I'm still trying to reflect on the difference between "our community" and "the people around us". (The writing on many of these descriptions is ludicrously inflated; never use one word where three or nine will do.)

Moving on, we have—of course—this year's religious event. Well it's at a church anyway: the "MLK Spiritual Program" on February 16 at the Durham Community Church.

An afternoon of spiritual celebration at the Community Church of Durham.  Program will include talks, a presentation by local artist Pamela Chatterton-Purdy, on her depiction of Black Civil Rights leaders, and music to recognize the strength and resilience of the Black community.  All are welcome to attend.

It almost goes without saying: the University doesn't do this sort of thing for actual religious holidays, like Christmas. That's OK: this is UNH's actual religion, complete with mythology and ritual.

Think I'm overstating things?

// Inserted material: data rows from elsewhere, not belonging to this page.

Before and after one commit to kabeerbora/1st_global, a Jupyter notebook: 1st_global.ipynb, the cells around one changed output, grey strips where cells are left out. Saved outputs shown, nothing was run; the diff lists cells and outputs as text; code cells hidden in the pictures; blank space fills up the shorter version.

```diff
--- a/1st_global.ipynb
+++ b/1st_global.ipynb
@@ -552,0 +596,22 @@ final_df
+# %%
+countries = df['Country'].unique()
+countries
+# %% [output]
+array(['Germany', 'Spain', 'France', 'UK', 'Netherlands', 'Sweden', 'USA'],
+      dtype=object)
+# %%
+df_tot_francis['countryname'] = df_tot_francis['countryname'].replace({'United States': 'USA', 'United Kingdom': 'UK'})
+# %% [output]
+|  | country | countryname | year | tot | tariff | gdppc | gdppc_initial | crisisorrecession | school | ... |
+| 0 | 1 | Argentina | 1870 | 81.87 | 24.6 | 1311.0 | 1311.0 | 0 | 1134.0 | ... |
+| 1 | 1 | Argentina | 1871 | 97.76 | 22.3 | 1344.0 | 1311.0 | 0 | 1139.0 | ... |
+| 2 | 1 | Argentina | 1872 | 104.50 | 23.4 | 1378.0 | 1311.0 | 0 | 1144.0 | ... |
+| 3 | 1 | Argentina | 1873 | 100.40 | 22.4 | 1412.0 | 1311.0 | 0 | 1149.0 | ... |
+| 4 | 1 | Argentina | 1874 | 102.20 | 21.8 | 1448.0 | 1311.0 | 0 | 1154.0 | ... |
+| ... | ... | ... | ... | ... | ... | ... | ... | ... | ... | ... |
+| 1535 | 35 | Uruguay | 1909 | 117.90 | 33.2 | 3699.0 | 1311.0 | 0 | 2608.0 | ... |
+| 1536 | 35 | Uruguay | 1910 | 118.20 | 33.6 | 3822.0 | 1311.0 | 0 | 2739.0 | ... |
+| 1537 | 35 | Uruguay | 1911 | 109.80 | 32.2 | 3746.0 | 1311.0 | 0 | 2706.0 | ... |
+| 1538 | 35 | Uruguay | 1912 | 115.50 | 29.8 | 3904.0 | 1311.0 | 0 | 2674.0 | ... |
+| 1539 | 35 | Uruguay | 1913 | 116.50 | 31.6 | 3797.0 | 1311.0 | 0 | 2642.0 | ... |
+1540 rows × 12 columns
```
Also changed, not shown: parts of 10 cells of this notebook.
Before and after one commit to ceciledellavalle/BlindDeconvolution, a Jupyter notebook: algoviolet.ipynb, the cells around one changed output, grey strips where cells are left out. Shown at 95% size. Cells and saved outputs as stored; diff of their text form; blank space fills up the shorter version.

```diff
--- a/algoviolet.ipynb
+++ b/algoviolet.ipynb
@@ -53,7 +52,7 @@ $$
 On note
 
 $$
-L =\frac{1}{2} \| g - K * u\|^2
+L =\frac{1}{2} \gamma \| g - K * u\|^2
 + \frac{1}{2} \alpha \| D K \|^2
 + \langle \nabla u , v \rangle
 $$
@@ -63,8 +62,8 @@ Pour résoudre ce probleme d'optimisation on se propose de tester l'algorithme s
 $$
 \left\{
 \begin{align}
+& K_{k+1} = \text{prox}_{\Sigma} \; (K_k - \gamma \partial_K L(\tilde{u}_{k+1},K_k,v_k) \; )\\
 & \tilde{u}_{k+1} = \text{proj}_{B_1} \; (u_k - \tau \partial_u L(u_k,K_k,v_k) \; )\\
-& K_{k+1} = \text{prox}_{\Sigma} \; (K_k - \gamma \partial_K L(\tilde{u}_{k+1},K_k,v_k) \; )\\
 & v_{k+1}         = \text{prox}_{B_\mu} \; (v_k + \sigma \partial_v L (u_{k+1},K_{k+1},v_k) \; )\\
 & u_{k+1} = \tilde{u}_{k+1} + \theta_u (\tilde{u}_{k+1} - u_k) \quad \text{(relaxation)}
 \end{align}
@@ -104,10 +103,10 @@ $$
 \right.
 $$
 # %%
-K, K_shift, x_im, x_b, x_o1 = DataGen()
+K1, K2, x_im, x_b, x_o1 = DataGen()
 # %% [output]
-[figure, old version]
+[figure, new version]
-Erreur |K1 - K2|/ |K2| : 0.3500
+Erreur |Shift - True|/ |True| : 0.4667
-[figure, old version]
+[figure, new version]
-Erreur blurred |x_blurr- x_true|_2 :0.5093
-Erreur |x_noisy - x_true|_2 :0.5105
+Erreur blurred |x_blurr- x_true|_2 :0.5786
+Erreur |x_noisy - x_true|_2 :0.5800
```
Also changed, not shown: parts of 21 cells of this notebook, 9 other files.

Ms. Chatterton-Purdy's website is here.

And here's the sorta-famous invitee: David Hogg, on the evening of February 19. I know what you're wondering: either "What does this white kid have to do with MLK?" or "Aren't his fifteen minutes of fame up yet?"

Gun control advocate and March For Our Lives Co-Founder, David Hogg will speak about his story as survivor of Marjory Stoneman Douglas High School in Parkland, Florida school shooting, and his call to all students to find their voice, speak out and engage in change. 

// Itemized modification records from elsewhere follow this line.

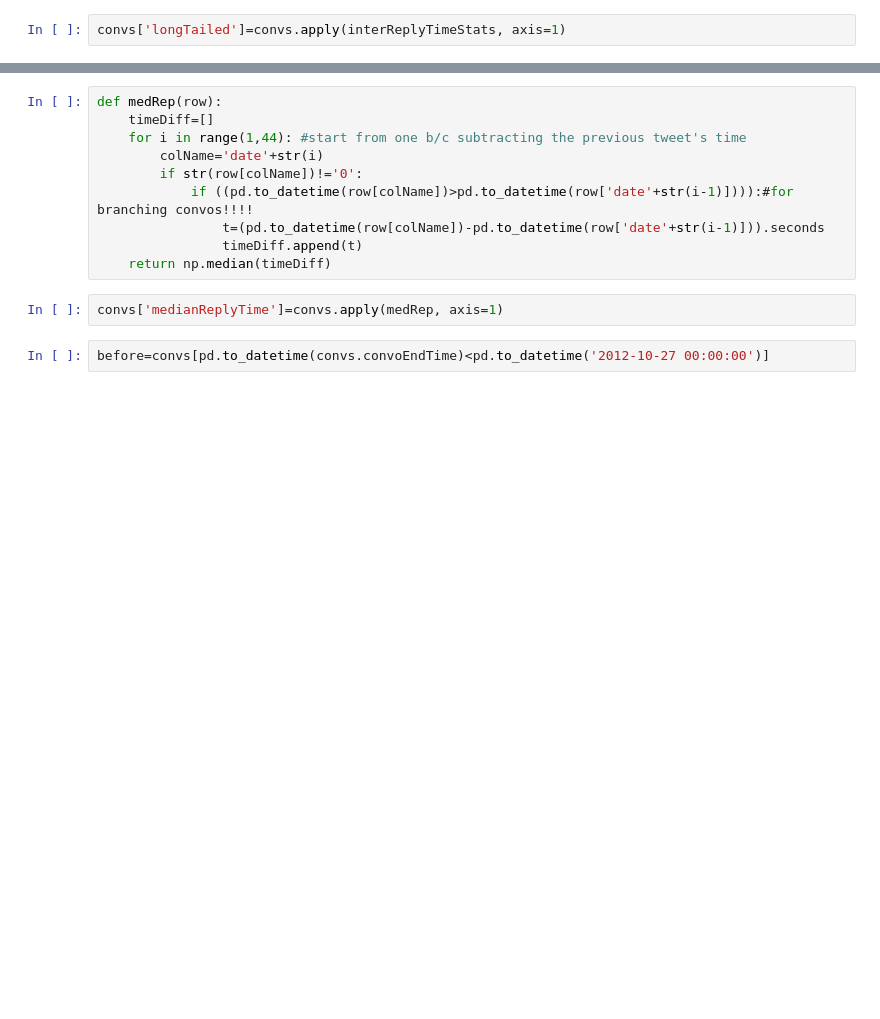
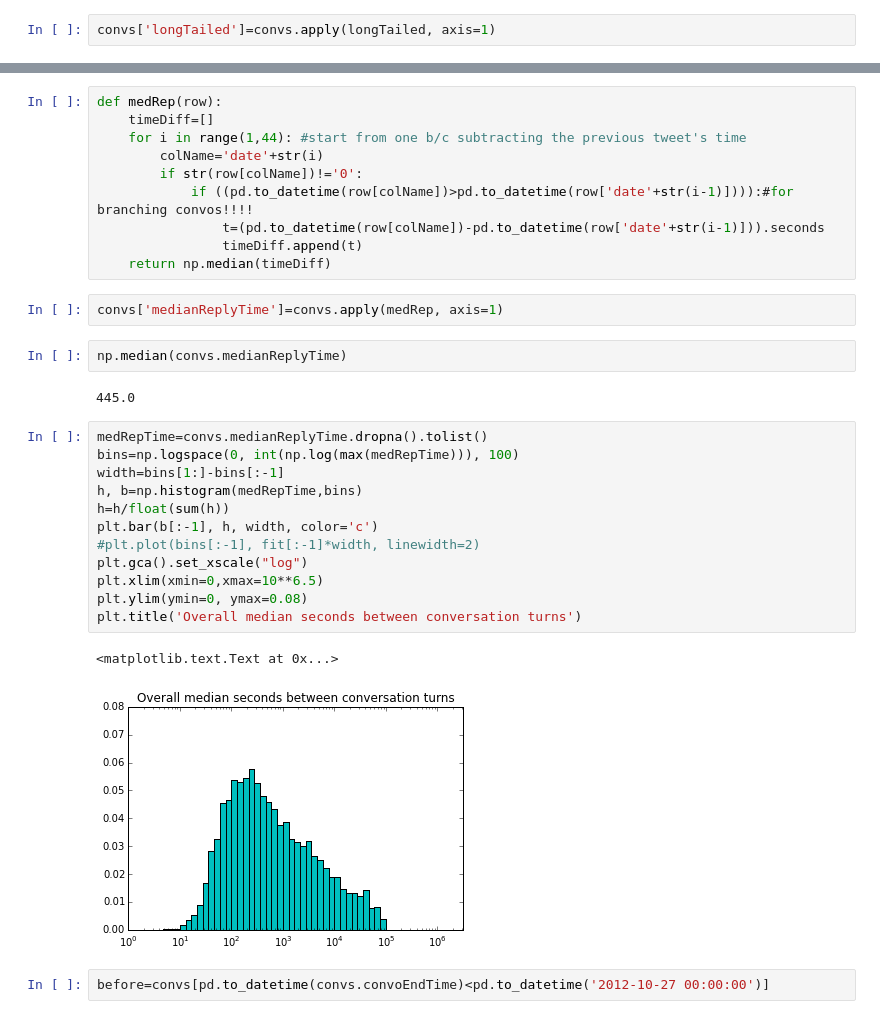
Before and after one commit to marinkala/ReplyNetworks, a Jupyter notebook: bbConversationAnalysisTiming.ipynb, the cells around one changed output, grey strips where cells are left out. Saved outputs shown, nothing was run; the diff lists cells and outputs as text; blank space fills up the shorter version.

```diff
--- a/bbConversationAnalysisTiming.ipynb
+++ b/bbConversationAnalysisTiming.ipynb
@@ -335,7 +368,7 @@ def longTailed(row):
                 timeDiff.append(t)
     return np.median(timeDiff) < 2*(max(timeDiff)-np.median(timeDiff))
 # %%
-convs['longTailed']=convs.apply(interReplyTimeStats, axis=1)
+convs['longTailed']=convs.apply(longTailed, axis=1)
 # %%
 sum(convs.longTailed)/float(len(convs))
 # %% [output]
@@ -377,6 +410,25 @@ def medRep(row):
     return np.median(timeDiff)
 # %%
 convs['medianReplyTime']=convs.apply(medRep, axis=1)
+# %%
+np.median(convs.medianReplyTime)
+# %% [output]
+445.0
+# %%
+medRepTime=convs.medianReplyTime.dropna().tolist()
+bins=np.logspace(0, int(np.log(max(medRepTime))), 100)
+width=bins[1:]-bins[:-1]
+h, b=np.histogram(medRepTime,bins)
+h=h/float(sum(h))
+plt.bar(b[:-1], h, width, color='c')
+#plt.plot(bins[:-1], fit[:-1]*width, linewidth=2)
+plt.gca().set_xscale("log")
+plt.xlim(xmin=0,xmax=10**6.5)
+plt.ylim(ymin=0, ymax=0.08)
+plt.title('Overall median seconds between conversation turns')
+# %% [output]
+<matplotlib.text.Text at 0x...>
+[figure, added]
 # %%
 before=convs[pd.to_datetime(convs.convoEndTime)<pd.to_datetime('2012-10-27 00:00:00')]
 # %%
```
Also changed, not shown: parts of 13 cells of this notebook, 1 other file.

Here's a bit of what Charles C. W. Cooke said about young David back in 2018:

Since the multiple murders at Marjory Stoneman Douglas High School, Hogg has emerged as a sort of Schrödinger’s Pundit, whose status within the debate sits contingent upon his critics’ willingness to push back. The game being played with his testimony — by adults, not by Hogg — is as transparent as it is cynical. For ten days now, Hogg has been as permanent a fixture on the nation’s TV screens as anyone bar the president. In each appearance, he has been invited without reply to share his ideas on our public policy. This he has done, emphatically. Among the proposals that Hogg has advanced are that the most popular rifle in America be federally prohibited; that the NRA be regarded as a haven for “child murderers”; that Americans boycott Amazon, FedEx, and the state of Florida; and that Governor Rick Scott take responsibility for the failures of another elected official. In addition, Hogg has held a gun-control rally in New Jersey, slammed the president as a coward, criticized the federal response to the hurricane in Puerto Rico, made comments in support of funding for wind and solar power, taken a pre-emptive stand on Florida’s imminent senatorial election, and suggested that, as a matter of general policy, cops cannot be expected to protect the citizenry if they believe they might be outgunned.

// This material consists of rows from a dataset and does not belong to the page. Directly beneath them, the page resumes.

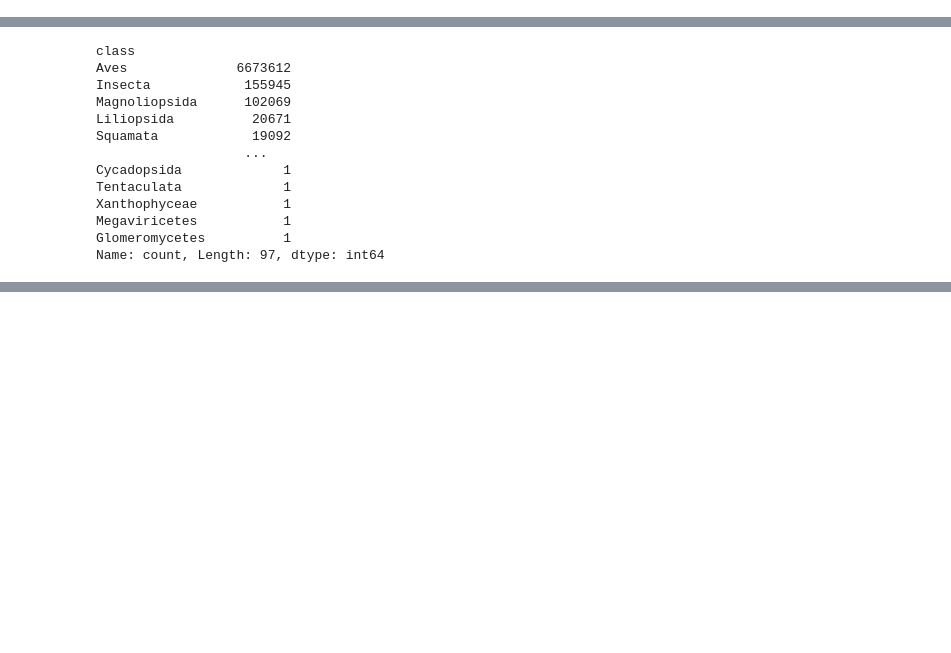
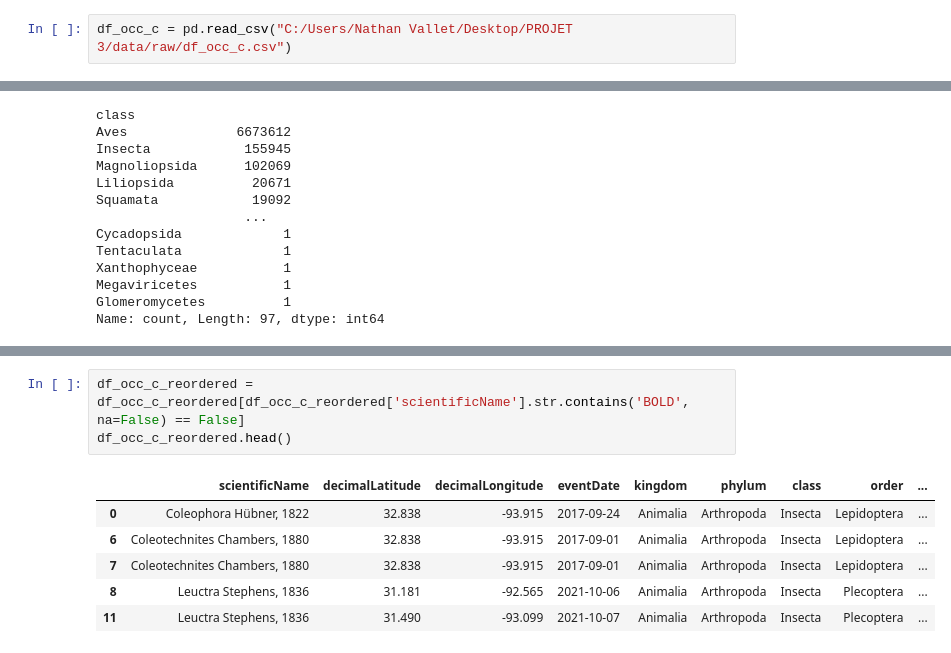
Before and after one commit to SwingBox/BayouWatch, a Jupyter notebook: notebooks/cleaning_occ.ipynb, the cells around one changed output, grey strips where cells are left out. Cells and saved outputs as stored; diff of their text form; blank space fills up the shorter version.

```diff
--- a/notebooks/cleaning_occ.ipynb
+++ b/notebooks/cleaning_occ.ipynb
@@ -6,6 +10,8 @@ df_occ = pd.read_csv("C:/Users/Nathan Vallet/Desktop/PROJET 3/data/raw/df_occ.cs
 csv_path = "C:/Users/Nathan Vallet/Desktop/PROJET 3/data/raw/df_occ_c.csv"
 df_occ_c = df_occ.copy()
 df_occ_c.to_csv(csv_path, index=False)
+# %%
+df_occ_c = pd.read_csv("C:/Users/Nathan Vallet/Desktop/PROJET 3/data/raw/df_occ_c.csv")
 # %%
 ------------------- NE PAS EXECUTER ----------------------
 
@@ -98,3 +114,13 @@ df_occ_c.head()
 | 7 | Coleotechnites Chambers, 1880 | 32.838 | -93.915 | 2017-09-01 | NaN | Insecta | Gelechiidae | Coleotechnites | ... |
 | 8 | Leuctra Stephens, 1836 | 31.181 | -92.565 | 2021-10-06 | NaN | Insecta | Leuctridae | Leuctra | ... |
 | 11 | Leuctra Stephens, 1836 | 31.490 | -93.099 | 2021-10-07 | NaN | Insecta | Leuctridae | Leuctra | ... |
+# %%
+df_occ_c_reordered = df_occ_c_reordered[df_occ_c_reordered['scientificName'].str.contains('BOLD', na=False) == False]
+df_occ_c_reordered.head()
+# %% [output]
+|  | scientificName | decimalLatitude | decimalLongitude | eventDate | kingdom | phylum | class | order | ... |
+| 0 | Coleophora Hübner, 1822 | 32.838 | -93.915 | 2017-09-24 | Animalia | Arthropoda | Insecta | Lepidoptera | ... |
+| 6 | Coleotechnites Chambers, 1880 | 32.838 | -93.915 | 2017-09-01 | Animalia | Arthropoda | Insecta | Lepidoptera | ... |
+| 7 | Coleotechnites Chambers, 1880 | 32.838 | -93.915 | 2017-09-01 | Animalia | Arthropoda | Insecta | Lepidoptera | ... |
+| 8 | Leuctra Stephens, 1836 | 31.181 | -92.565 | 2021-10-06 | Animalia | Arthropoda | Insecta | Plecoptera | ... |
+| 11 | Leuctra Stephens, 1836 | 31.490 | -93.099 | 2021-10-07 | Animalia | Arthropoda | Insecta | Plecoptera | ... |
```
Also changed, not shown: parts of 14 cells of this notebook.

Still true today, although I'm not sure at this point whether Hogg isn't a co-player in this cynical game by now.

In any case, the University passed up yet another chance to bring Mia Love to campus. I'd go see her.

There's a "Campus Conversation on Race" for … 80 minutes on February 20!

Hosted and designed by TREAT Fellows, join us for this cross-campus conversation with students, faculty and staff on the role power and privilege play here on campus and how we can all begin thinking of ways to leverage our power for change.

Okay… the current Treat (not TREAT) fellows are here. Fellow Brianne Morneau "still has three baby teeth" and Elana Zabar's favorite tree? It's the American Sycamore!

And finally, on February 21-23, it's the "MLK Summit".

The MLK Summit is a two and a half day social justice development institute that allows students to build cultural competencies and to expand their understanding of community activism.  The retreat is free and open to all full-time undergraduate students who are interested in gaining a better understanding of diversity and working toward social justice on the UNH campus and beyond. 

I would strongly suspect that any contrarian opinions on the intellectual coherency of "diversity" or "social justice" will be absent. And if not absent, cancelled.

[Past Pun Salad MLK@UNH coverage: 2006, 2007, 2009, 2010, 2011, 2012, 2013, 2014, 2015, 2017, 2018, 2019. We skipped reporting the 2008 and 2016 events, because they were boring.]

Last Modified 2020-01-21 5:01 AM EDT